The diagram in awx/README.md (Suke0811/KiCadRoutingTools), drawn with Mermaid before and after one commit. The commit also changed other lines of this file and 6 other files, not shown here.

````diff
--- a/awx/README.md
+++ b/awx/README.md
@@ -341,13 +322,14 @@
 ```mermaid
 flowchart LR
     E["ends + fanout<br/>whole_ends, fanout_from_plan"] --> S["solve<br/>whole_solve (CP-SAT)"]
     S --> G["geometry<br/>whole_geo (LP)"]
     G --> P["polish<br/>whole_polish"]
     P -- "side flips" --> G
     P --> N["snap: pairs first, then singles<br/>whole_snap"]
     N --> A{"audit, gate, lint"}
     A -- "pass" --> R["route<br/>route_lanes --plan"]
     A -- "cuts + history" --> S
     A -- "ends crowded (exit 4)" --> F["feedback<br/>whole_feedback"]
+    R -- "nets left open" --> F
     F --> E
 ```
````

Task to complete — Copy out the full listing, exactly as it stands.

Exercise result —
The diagram in awx/README.md (Suke0811/KiCadRoutingTools), drawn with Mermaid before and after one commit. The commit also changed other lines of this file and 6 other files, not shown here.

````diff
--- a/awx/README.md
+++ b/awx/README.md
@@ -341,13 +322,14 @@
 ```mermaid
 flowchart LR
     E["ends + fanout<br/>whole_ends, fanout_from_plan"] --> S["solve<br/>whole_solve (CP-SAT)"]
     S --> G["geometry<br/>whole_geo (LP)"]
     G --> P["polish<br/>whole_polish"]
     P -- "side flips" --> G
     P --> N["snap: pairs first, then singles<br/>whole_snap"]
     N --> A{"audit, gate, lint"}
     A -- "pass" --> R["route<br/>route_lanes --plan"]
     A -- "cuts + history" --> S
     A -- "ends crowded (exit 4)" --> F["feedback<br/>whole_feedback"]
+    R -- "nets left open" --> F
     F --> E
 ```
````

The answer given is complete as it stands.